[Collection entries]
_ _ _ _ _ _ _

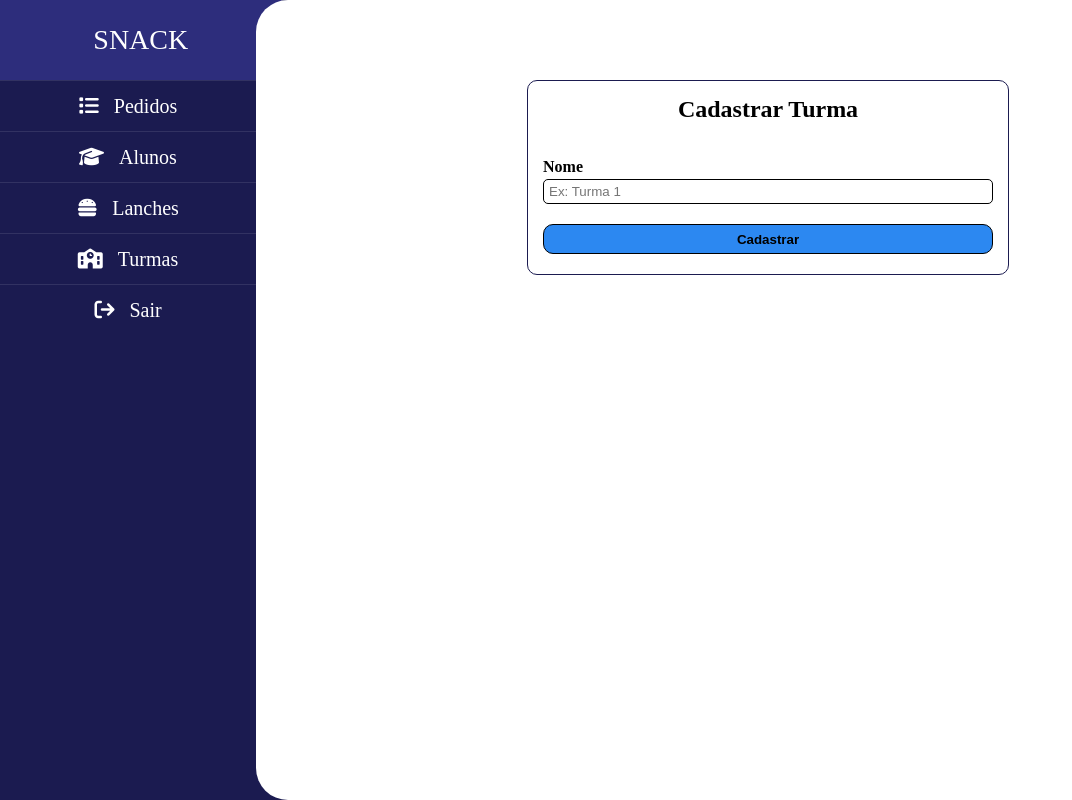
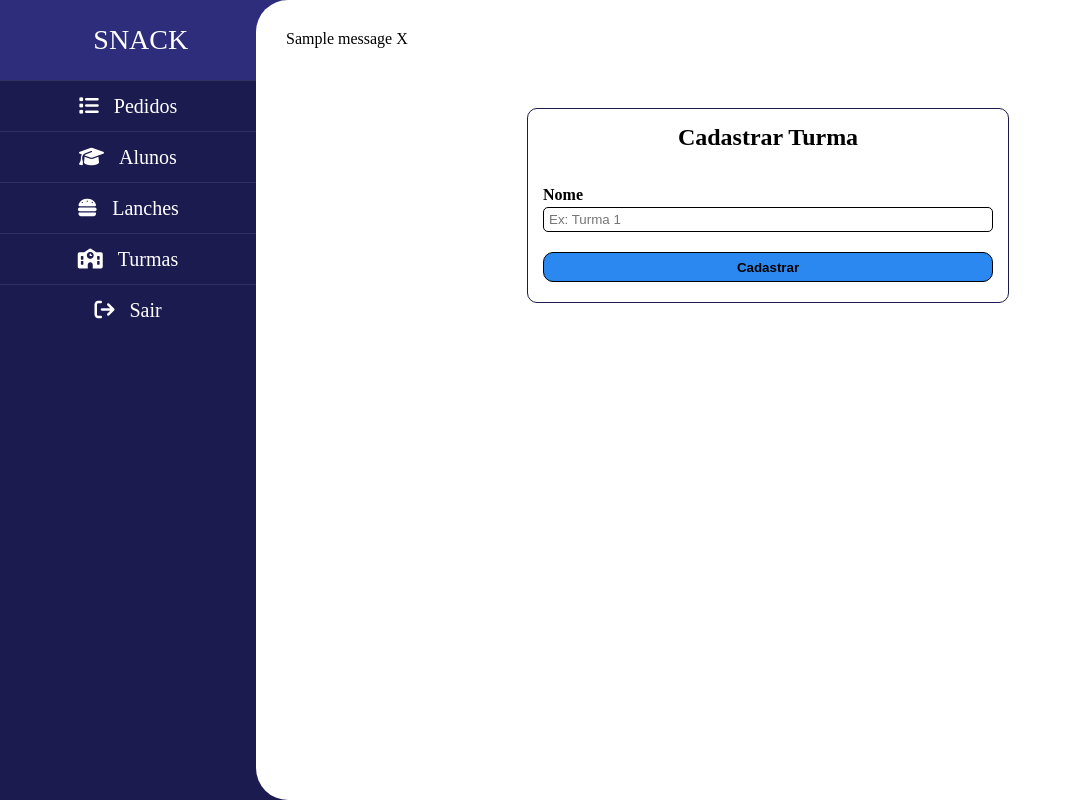
Before and after one commit to josevictorp81/snack-api, a Django app: page /controller/classes/create in a window 1280 px wide. Shown: the whole page, without its empty margins (0-1072 px from the left). Run offline with Django 3.2, Linux system fonts and the light colour scheme; tables that the repository leaves empty hold one stand-in row (values such as "Sample post"); one stand-in notice (Sample message) is shown; some libraries are stand-ins or nearby versions.

Commit message:
exibindo mensagens

```diff
--- a/web/templates/class_form.html
+++ b/web/templates/class_form.html
@@ -1,6 +1,14 @@
 {% extends 'base.html' %} {% load static %} {% block static %}
 <link rel="stylesheet" href="{% static 'css/form_turma.css' %}" />
 {% endblock %} {% block content %}
+{% if messages %}
+<div class="messages">
+    {% for message in messages %}
+    <span{% if message.tags %} class="{{ message.tags }}"{% endif %}>{{ message }}</span>
+    {% endfor %}
+    <span class="close">X</span>
+</div>
+{% endif %}
 <div class="form">
     <form action="{% url 'create-class' %}" method="POST">
         {% csrf_token %}
--- a/web/views.py
+++ b/web/views.py
@@ -2,9 +2,11 @@ from typing import Any
 from django.http import HttpRequest, HttpResponse
 from django.shortcuts import redirect, render
 from django.views.generic import ListView, CreateView
+from django.contrib import messages
 # from braces.views import SuperuserRequiredMixin
 
 from core.models import Order, Snack, Classes, Child
+from web.utils import validate_register_class
 
 
 class OrderListView(ListView):
@@ -45,8 +47,13 @@ class ClassCreateView(CreateView):
     def post(self, request: HttpRequest, *args: str, **kwargs: Any) -> HttpResponse:
         class_name = request.POST['name']
 
+        if validate_register_class(request=request, name=class_name):
+            return redirect('create-class')
+
         try:
             self.model.objects.create(name=class_name)
+            messages.add_message(request, messages.SUCCESS,
+                                 'Turma cadastrada com sucesso!')
             return redirect('create-class')
         except:
             print('erro')
```
Also changed, not shown: web/utils.py (added, +24 -0 lines).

_ _ _ _ _ _ _

WORK ORDER: Read the entries above, then pull out the lines that include "from".

OUTPUT BELOW:
Before and after one commit to josevictorp81/snack-api, a Django app: page /controller/classes/create in a window 1280 px wide. Shown: the whole page, without its empty margins (0-1072 px from the left). Run offline with Django 3.2, Linux system fonts and the light colour scheme; tables that the repository leaves empty hold one stand-in row (values such as "Sample post"); one stand-in notice (Sample message) is shown; some libraries are stand-ins or nearby versions.
@@ -2,9 +2,11 @@ from typing import Any
 from django.http import HttpRequest, HttpResponse
 from django.shortcuts import redirect, render
 from django.views.generic import ListView, CreateView
+from django.contrib import messages
 # from braces.views import SuperuserRequiredMixin
 from core.models import Order, Snack, Classes, Child
+from web.utils import validate_register_class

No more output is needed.